It was a moment of truth to find that many days, even after being in surgery, I was burning fewer than 2,000 calories per day.
Having this information was real motivation, and I was able to use the Fitbit to set up steps per day and calorie burning goals.
Increasing NEAT Creates a Positive Feedback Loop
As I started to get feedback from my Fitbit about the number of calories I was burning per day, I began to make different choices when it came to eating. Suddenly, a can of Coke and a one-half of a pizza for lunch didn’t sound so great when I realized how far I would have to walk to burn those calories off. A small container of yogurt and a fresh apple became much more appealing.
As I increased my NEAT, I started to lose some weight and experience an increase in muscle tone. I came to realize that I wasn’t going to meet all my fitness goals simply by increasing my NEAT. So, I started exercising again, thus becoming even healthier by adding Exercise Associated Thermogenesis or EAT – no pun intended.
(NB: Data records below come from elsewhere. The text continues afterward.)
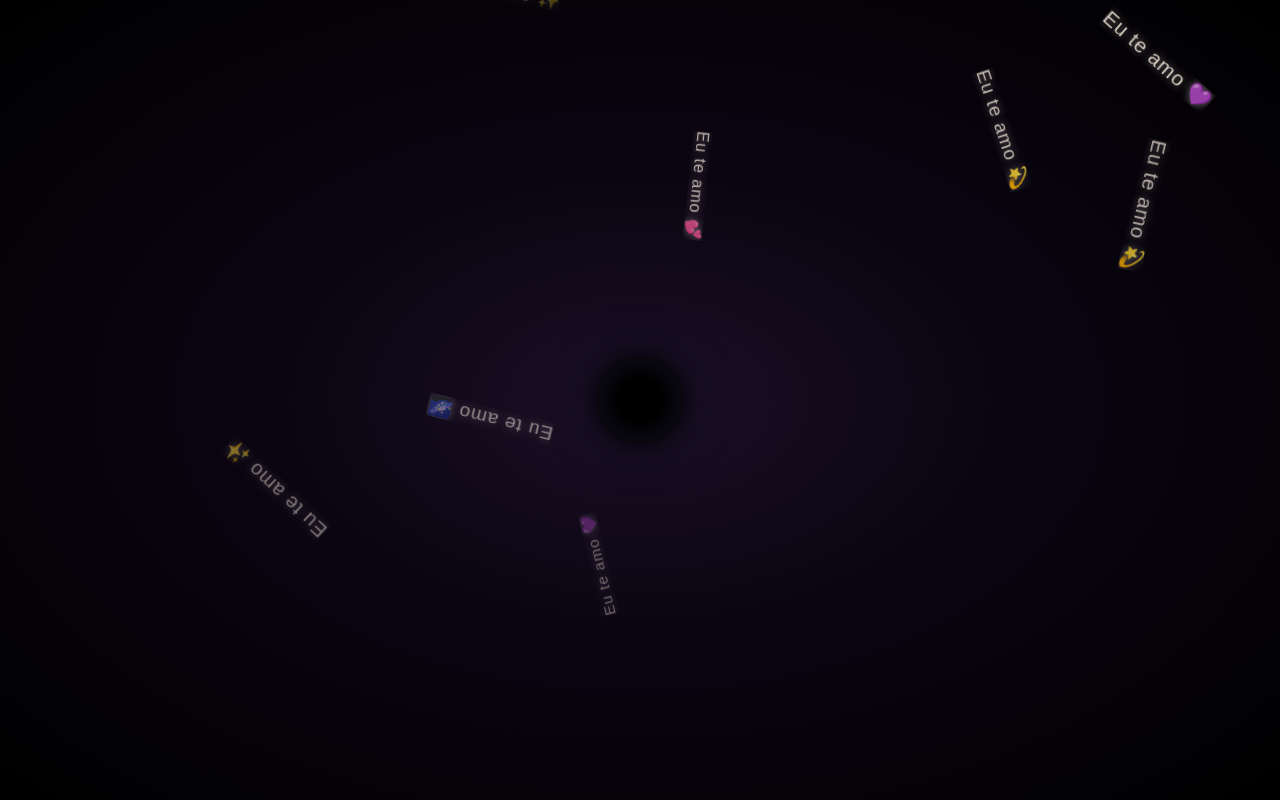
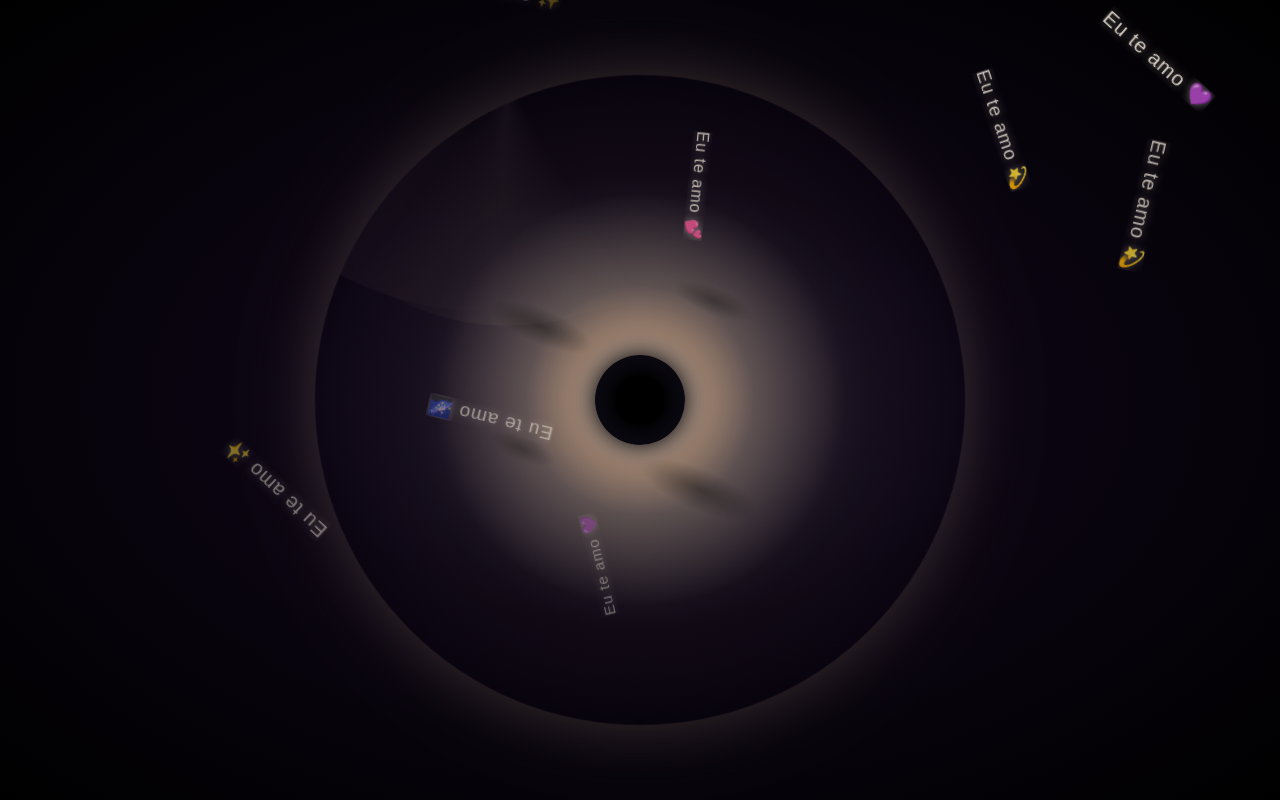
Before and after one commit to yuyutacomsono195-code/Galaxia-do-amor-rs, a plain HTML site: page index.html in a window 1280 px wide. Drawn offline with Linux system fonts and the light colour scheme.

Commit message:
Update index.html

```diff
--- a/index.html
+++ b/index.html
@@ -3,11 +3,13 @@
 <head>
     <meta charset="UTF-8">
     <meta name="viewport" content="width=device-width, initial-scale=1.0">
-    <title>Galáxia de Amor 💫</title>
+    <title>Via Láctea — Eu Te Amo 🦴🤍</title>
     <link rel="stylesheet" href="estilo.css">
 </head>
 <body>
-    <div class="galaxia"></div>
+    <div class="estrelas" id="estrelas"></div>
+    <div class="via-lactea"></div>
+    <div class="poeira"></div>
     <div class="buraco-negro"></div>
     <div id="chuva-amor"></div>
     <script src="script.js"></script>
```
Making NEAT Social
Over the years, my wife and I have both made attempts to improve our own health, and the health of our family. Typically, these attempts occurred at different times, and, as a result, they were not sustainable. What surprised me most about Fitbit® is how it has has been able to get us both on the same page at the same time about health and fitness. Recently, my wife was circling me in the kitchen announcing she was “walking circles around me” to get her step count up. I couldn’t endure the shame. I went outside and took the dog for a walk.
Tracking your daily activities is part of a growing movement called Quantified Self. How are you tracking your activity and calories? Share your experiences with me in the comments!